About Theodore Trost

Theodore Louis Trost is Professor in the Religious Studies Department and the New College at the University of Alabama.

January 6, 2021:  Call it Epiphany

picture of crowd gatheredWhat one calls the events that took place in the capital of the nation on January 6, 2021, is a matter of perspective—a viewpoint acquired primarily, I suspect, through the political persuasion of the one giving name to the phenomenon. Continue reading

Religion on the Television (Part 4)

4a americans

The theme of children discovering religion apart from their non-religious parents is also developed on another popular show. Set in the 1980s during the Reagan Administration, The Americans is the story of two Russian spies who have set up a home and a family in the vicinity of Washington, DC. Philip (Noah Emmerich) and Elizabeth Jennings (Keri Russell) execute frequent missions on behalf of the KGB under their cover as owners of a travel agency. Their children know nothing of their parent’s “true” identities, although the teenage daughter, Paige (Holly Jennings), is beginning to suspect that things are not quite what they seem. Continue reading

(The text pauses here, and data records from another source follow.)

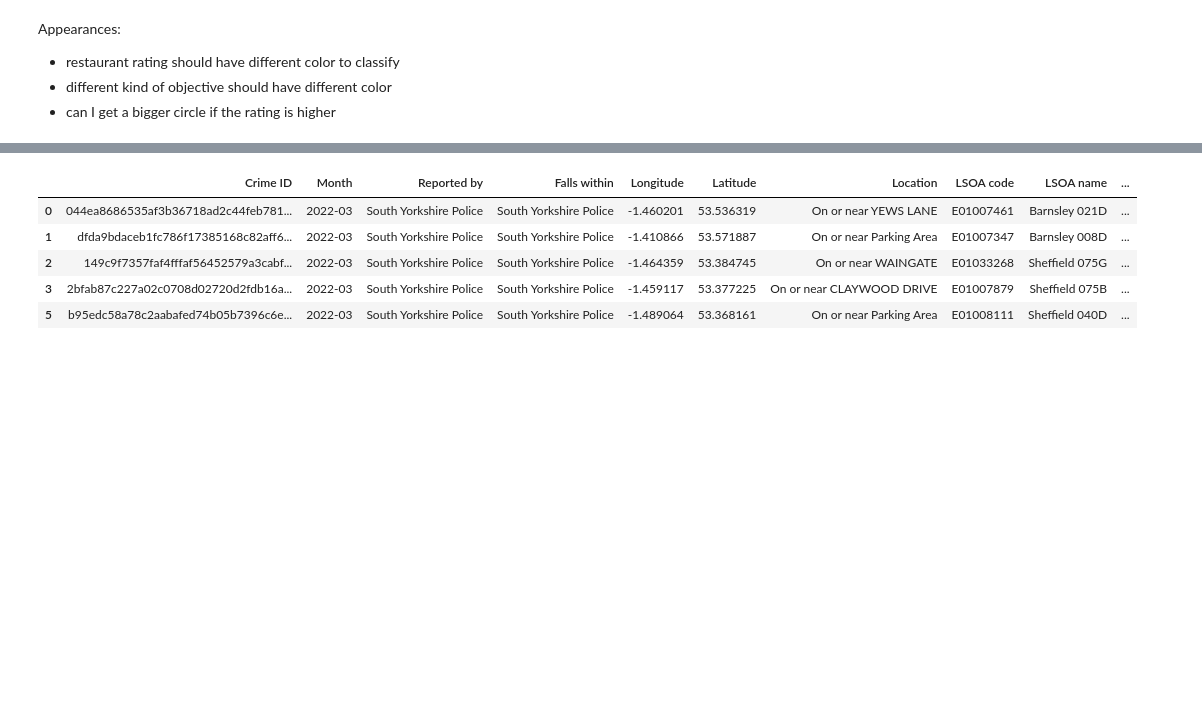
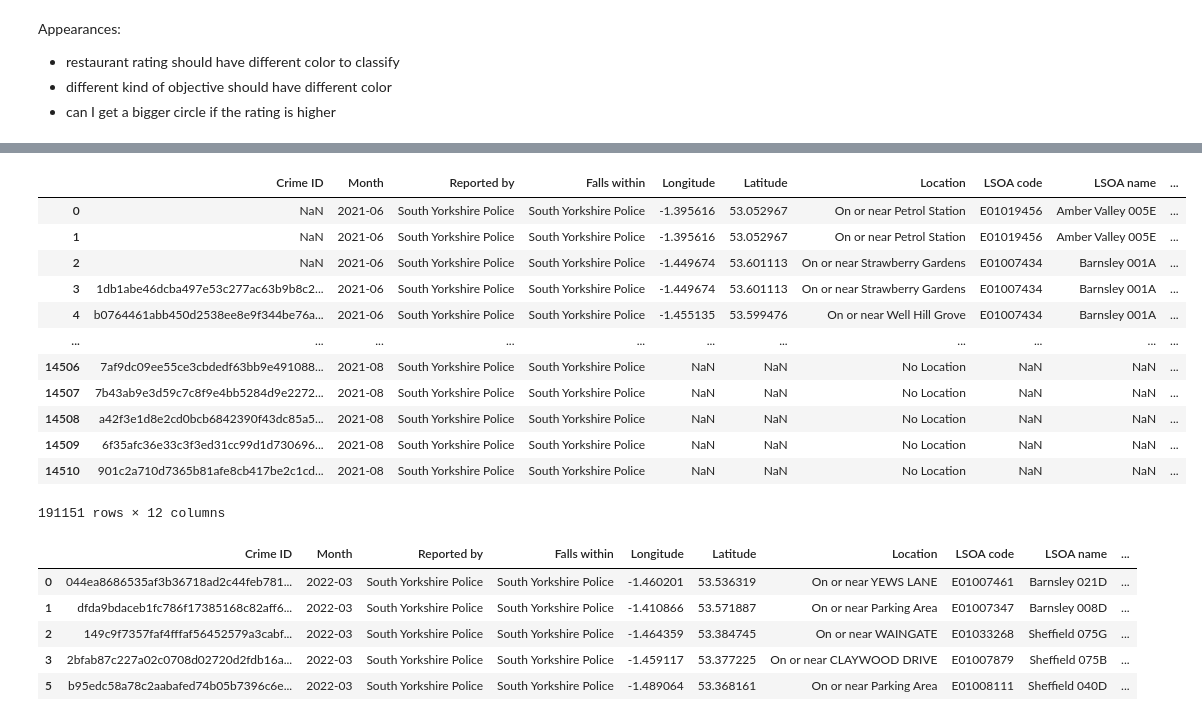
Before and after one commit to Aipeni/map_custom, a Jupyter notebook: Untitled.ipynb, the cells around one changed output, grey strips where cells are left out. Cells and saved outputs as stored; diff of their text form; code cells hidden in the pictures; blank space fills up the shorter version.

Commit message:
updated to show the past 10 years crime data, but still need to fix the effect of presentation

```diff
--- a/Untitled.ipynb
+++ b/Untitled.ipynb
@@ -235,4 +235,14 @@ def get_unlimited_reviews(place_id,review_number=10):
     df=pd.DataFrame(data={'id':identity,'rating':review_rating,'review':review})
     return df
 # %%
-big_directory=os.path.join('data_references/630bf5c88ee5dfcb6032e9566a6a2783dea47bec/')
+big_directory=os.path.join('data_references/crime_data/')
+df=pd.DataFrame()
+c=0
+for a in os.listdir(big_directory):
+    for i in os.listdir(os.path.join(big_directory,a)):
+        if 'outcome' not in i and 'south-yorkshire' in i and 'stop' not in i and 'Zone' not in i:
+            print(i)
+            df1=pd.read_csv(f'data_references/crime_data/{a}/{i}')
+            c+=len(df1)
+            df=pd.concat([df,df1])
+print(c)
@@ -239,3 +264,19 @@ big_directory=os.path.join('data_references/630bf5c88ee5dfcb6032e9566a6a2783dea4
+# %%
+df
+# %% [output]
+|  | Crime ID | Month | Reported by | Falls within | Longitude | Latitude | Location | LSOA code | LSOA name | ... |
+| 0 | NaN | 2021-06 | South Yorkshire Police | South Yorkshire Police | -1.395616 | 53.052967 | On or near Petrol Station | E01019456 | Amber Valley 005E | ... |
+| 1 | NaN | 2021-06 | South Yorkshire Police | South Yorkshire Police | -1.395616 | 53.052967 | On or near Petrol Station | E01019456 | Amber Valley 005E | ... |
+| 2 | NaN | 2021-06 | South Yorkshire Police | South Yorkshire Police | -1.449674 | 53.601113 | On or near Strawberry Gardens | E01007434 | Barnsley 001A | ... |
+| 3 | 1db1abe46dcba497e53c277ac63b9b8c2... | 2021-06 | South Yorkshire Police | South Yorkshire Police | -1.449674 | 53.601113 | On or near Strawberry Gardens | E01007434 | Barnsley 001A | ... |
+| 4 | b0764461abb450d2538ee8e9f344be76a... | 2021-06 | South Yorkshire Police | South Yorkshire Police | -1.455135 | 53.599476 | On or near Well Hill Grove | E01007434 | Barnsley 001A | ... |
+| ... | ... | ... | ... | ... | ... | ... | ... | ... | ... | ... |
+| 14506 | 7af9dc09ee55ce3cbdedf63bb9e491088... | 2021-08 | South Yorkshire Police | South Yorkshire Police | NaN | NaN | No Location | NaN | NaN | ... |
+| 14507 | 7b43ab9e3d59c7c8f9e4bb5284d9e2272... | 2021-08 | South Yorkshire Police | South Yorkshire Police | NaN | NaN | No Location | NaN | NaN | ... |
+| 14508 | a42f3e1d8e2cd0bcb6842390f43dc85a5... | 2021-08 | South Yorkshire Police | South Yorkshire Police | NaN | NaN | No Location | NaN | NaN | ... |
+| 14509 | 6f35afc36e33c3f3ed31cc99d1d730696... | 2021-08 | South Yorkshire Police | South Yorkshire Police | NaN | NaN | No Location | NaN | NaN | ... |
+| 14510 | 901c2a710d7365b81afe8cb417be2c1cd... | 2021-08 | South Yorkshire Police | South Yorkshire Police | NaN | NaN | No Location | NaN | NaN | ... |
+191151 rows × 12 columns
 # %%
 df_raw=pd.DataFrame()
 # %%
```
Also changed, not shown: parts of 6 cells of this notebook.
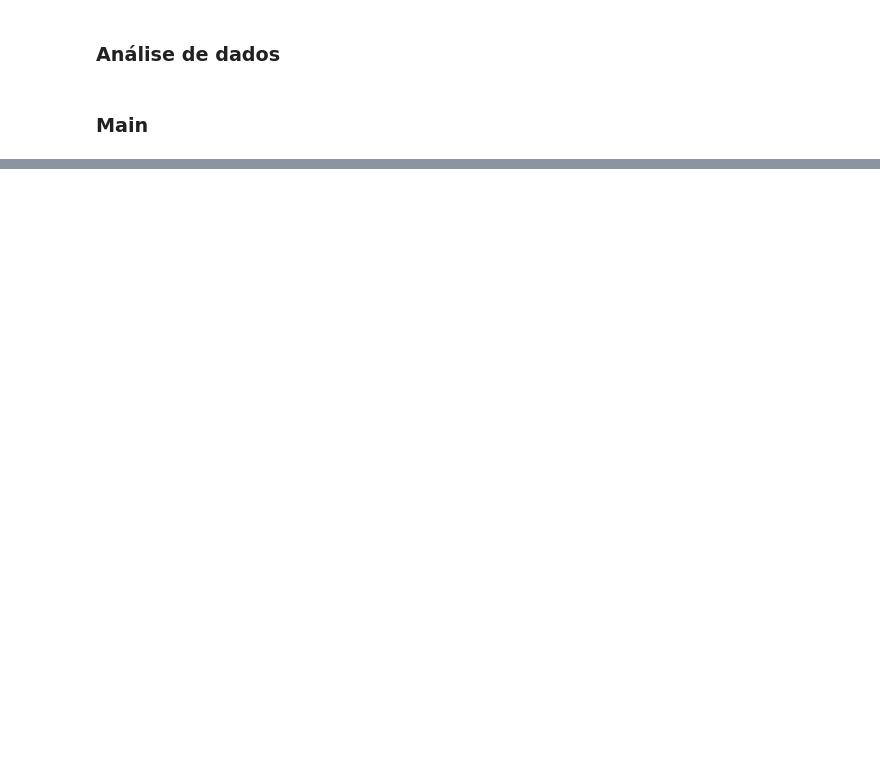
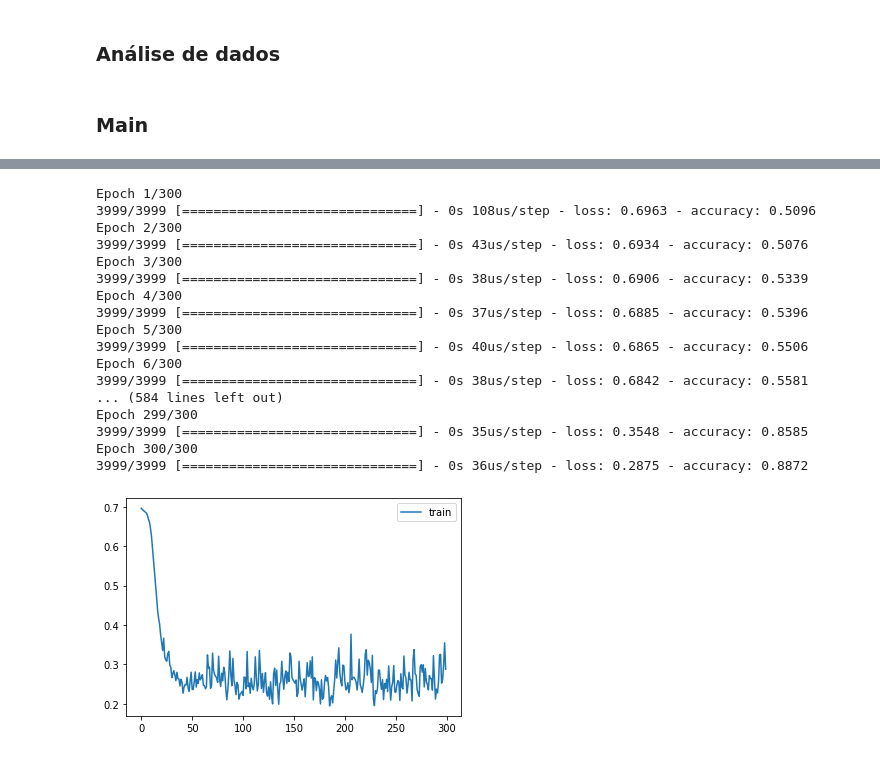
Before and after one commit to rHilkner/mc030, a Jupyter notebook: pfg.ipynb, the cells around one changed output, grey strips where cells are left out. Cells and saved outputs as stored; diff of their text form; code cells hidden in the pictures; blank space fills up the shorter version.

Commit message:
first results, all models combinations implemented

```diff
--- a/pfg.ipynb
+++ b/pfg.ipynb
@@ -907,0 +586,3 @@ conf = plot_confusion_matrix(y_test["lstm"][8].argmax(axis=1), np.rint(preds["ls
+# %%
+data[2] = data[2].dropna()
+data[8] = data[8].dropna()
@@ -907,0 +710,7 @@ conf = plot_confusion_matrix(y_test["lstm"][8].argmax(axis=1), np.rint(preds["ls
+# %%
+for a in ['train','test']:
+    for m in models:
+        for c in n_classes:
+            for s in n_steps:
+                for i in n_indicators:
+                    print(X[a][m][c][s][i].shape, y[a][m][c][s][i].shape)
@@ -907,0 +753,6 @@ conf = plot_confusion_matrix(y_test["lstm"][8].argmax(axis=1), np.rint(preds["ls
+# %%
+for m in models:
+    for c in n_classes:
+        for s in n_steps:
+            for i in n_indicators:
+                print(Models[m][c][s][i])
@@ -907,0 +777,20 @@ conf = plot_confusion_matrix(y_test["lstm"][8].argmax(axis=1), np.rint(preds["ls
+# %%
+history = {}
+preds = {}
+conf = {}
+for m in models:
+    history[m] = {}
+    preds[m] = {}
+    conf[m] = {}
+    for c in n_classes:
+        history[m][c] = {}
+        preds[m][c] = {}
+        conf[m][c] = {}
+        for s in n_steps:
+            history[m][c][s] = {}
+            preds[m][c][s] = {}
+            conf[m][c][s] = {}
+            for i in n_indicators:
+                history[m][c][s][i] = {}
+                preds[m][c][s][i] = {}
+                conf[m][c][s][i] = {}
@@ -907,0 +864,26 @@ conf = plot_confusion_matrix(y_test["lstm"][8].argmax(axis=1), np.rint(preds["ls
+# %%
+m = models[0]
+c = n_classes[0]
+s = n_steps[0]
+i = n_indicators[0]
+
+fit(m, c, s, i)
+# %% [output]
+Epoch 1/300
+3999/3999 [==============================] - 0s 108us/step - loss: 0.6963 - accuracy: 0.5096
+Epoch 2/300
+3999/3999 [==============================] - 0s 43us/step - loss: 0.6934 - accuracy: 0.5076
+Epoch 3/300
+3999/3999 [==============================] - 0s 38us/step - loss: 0.6906 - accuracy: 0.5339
+Epoch 4/300
+3999/3999 [==============================] - 0s 37us/step - loss: 0.6885 - accuracy: 0.5396
+Epoch 5/300
+3999/3999 [==============================] - 0s 40us/step - loss: 0.6865 - accuracy: 0.5506
+Epoch 6/300
+3999/3999 [==============================] - 0s 38us/step - loss: 0.6842 - accuracy: 0.5581
+... (584 lines left out)
+Epoch 299/300
+3999/3999 [==============================] - 0s 35us/step - loss: 0.3548 - accuracy: 0.8585
+Epoch 300/300
+3999/3999 [==============================] - 0s 36us/step - loss: 0.2875 - accuracy: 0.8872
+[figure, added]
```
Also changed, not shown: parts of 127 cells of this notebook.
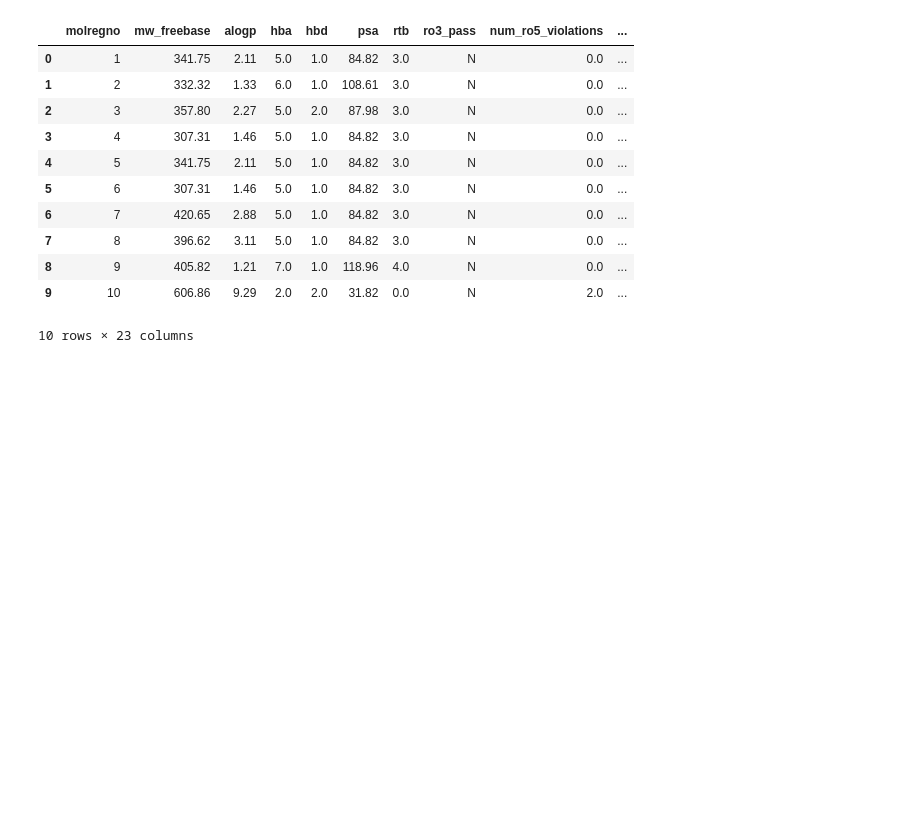
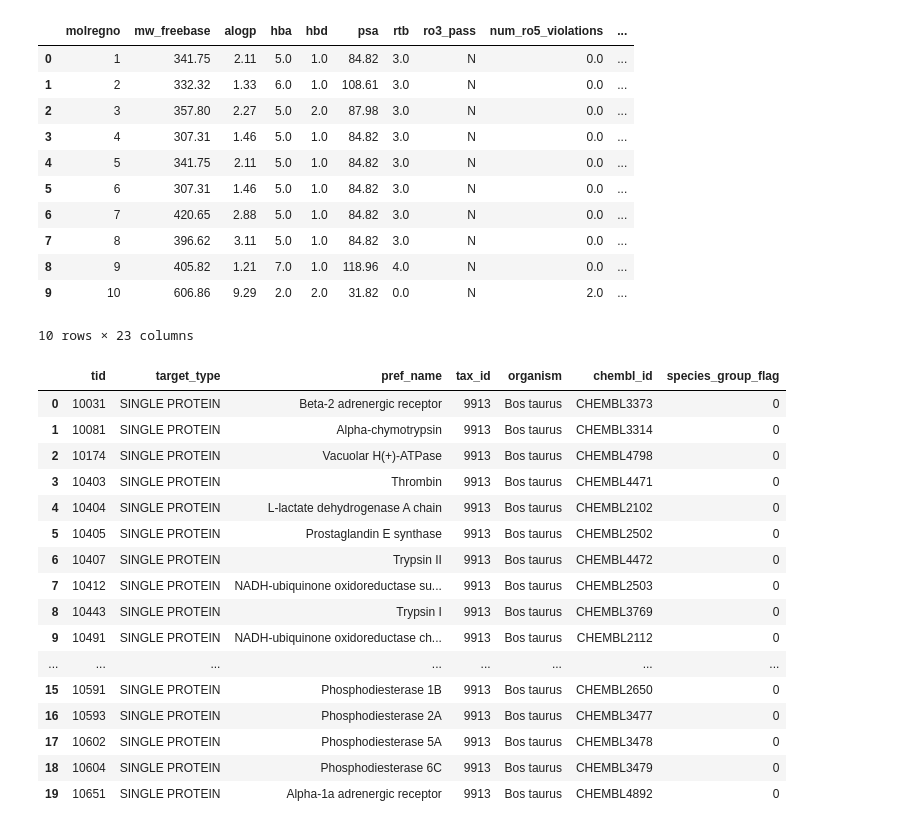
Before and after one commit to Cargill-Capstone2021/ADME-modeling-for-Cargill, a Jupyter notebook: working/CHEMBL_db.ipynb, the cells around one changed output. Drawn from its saved outputs; the diff is of its cells as text; code cells hidden in the pictures; blank space fills up the shorter version.

```diff
--- a/working/CHEMBL_db.ipynb
+++ b/working/CHEMBL_db.ipynb
@@ -130,6 +130,28 @@ df_comp_prop.head(n=10)
 10 rows × 23 columns
 # %%
 #df_comp_j=pd.read_sql_query("SELECT * FROM compound_properties cp JOIN molecule_dictionary md where cp.molregno=md.molregno", con )
+# %%
+df_join=pd.read_sql_query("SELECT t.* FROM target_dictionary t  WHERE t.organism='Bos taurus'", con )
+# %%
+df_join.head(n=20)
+# %% [output]
+|  | tid | target_type | pref_name | tax_id | organism | chembl_id | species_group_flag |
+| 0 | 10031 | SINGLE PROTEIN | Beta-2 adrenergic receptor | 9913 | Bos taurus | CHEMBL3373 | 0 |
+| 1 | 10081 | SINGLE PROTEIN | Alpha-chymotrypsin | 9913 | Bos taurus | CHEMBL3314 | 0 |
+| 2 | 10174 | SINGLE PROTEIN | Vacuolar H(+)-ATPase | 9913 | Bos taurus | CHEMBL4798 | 0 |
+| 3 | 10403 | SINGLE PROTEIN | Thrombin | 9913 | Bos taurus | CHEMBL4471 | 0 |
+| 4 | 10404 | SINGLE PROTEIN | L-lactate dehydrogenase A chain | 9913 | Bos taurus | CHEMBL2102 | 0 |
+| 5 | 10405 | SINGLE PROTEIN | Prostaglandin E synthase | 9913 | Bos taurus | CHEMBL2502 | 0 |
+| 6 | 10407 | SINGLE PROTEIN | Trypsin II | 9913 | Bos taurus | CHEMBL4472 | 0 |
+| 7 | 10412 | SINGLE PROTEIN | NADH-ubiquinone oxidoreductase su... | 9913 | Bos taurus | CHEMBL2503 | 0 |
+| 8 | 10443 | SINGLE PROTEIN | Trypsin I | 9913 | Bos taurus | CHEMBL3769 | 0 |
+| 9 | 10491 | SINGLE PROTEIN | NADH-ubiquinone oxidoreductase ch... | 9913 | Bos taurus | CHEMBL2112 | 0 |
+| ... | ... | ... | ... | ... | ... | ... | ... |
+| 15 | 10591 | SINGLE PROTEIN | Phosphodiesterase 1B | 9913 | Bos taurus | CHEMBL2650 | 0 |
+| 16 | 10593 | SINGLE PROTEIN | Phosphodiesterase 2A | 9913 | Bos taurus | CHEMBL3477 | 0 |
+| 17 | 10602 | SINGLE PROTEIN | Phosphodiesterase 5A | 9913 | Bos taurus | CHEMBL3478 | 0 |
+| 18 | 10604 | SINGLE PROTEIN | Phosphodiesterase 6C | 9913 | Bos taurus | CHEMBL3479 | 0 |
+| 19 | 10651 | SINGLE PROTEIN | Alpha-1a adrenergic receptor | 9913 | Bos taurus | CHEMBL4892 | 0 |
 # %%
 #closing the connection
 con.close()
```
Also changed, not shown: parts of 12 cells of this notebook.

Religion on the Television (Part 3)

3 grace florrick

Kate Burton also plays attorney Victoria Adler on the series The Good Wife, and to that show I would now like to turn. The Good Wife‘s central character is Alicia Florrirck (Julianna Margulies), a woman estranged from her politician husband, Peter Florrick (Chris North), whose misdeeds force him to be removed from public office as Cook County state’s attorney. A recording of Peter’s adulterous affairs is aired endlessly on all forms of media; on account of his political crimes, he is incarcerated in the Cook County Jail for a time during which Alicia, who had been a housewife for the last decade or so, realizes she must make her own way in the world. She eventually lands a job as a first-year intern in the prestigious law firm of her former Georgetown classmate (and subsequent lover) Will Gardner (Josh Charles). Continue reading

Religion on the Television (Part 2)

2a Scandal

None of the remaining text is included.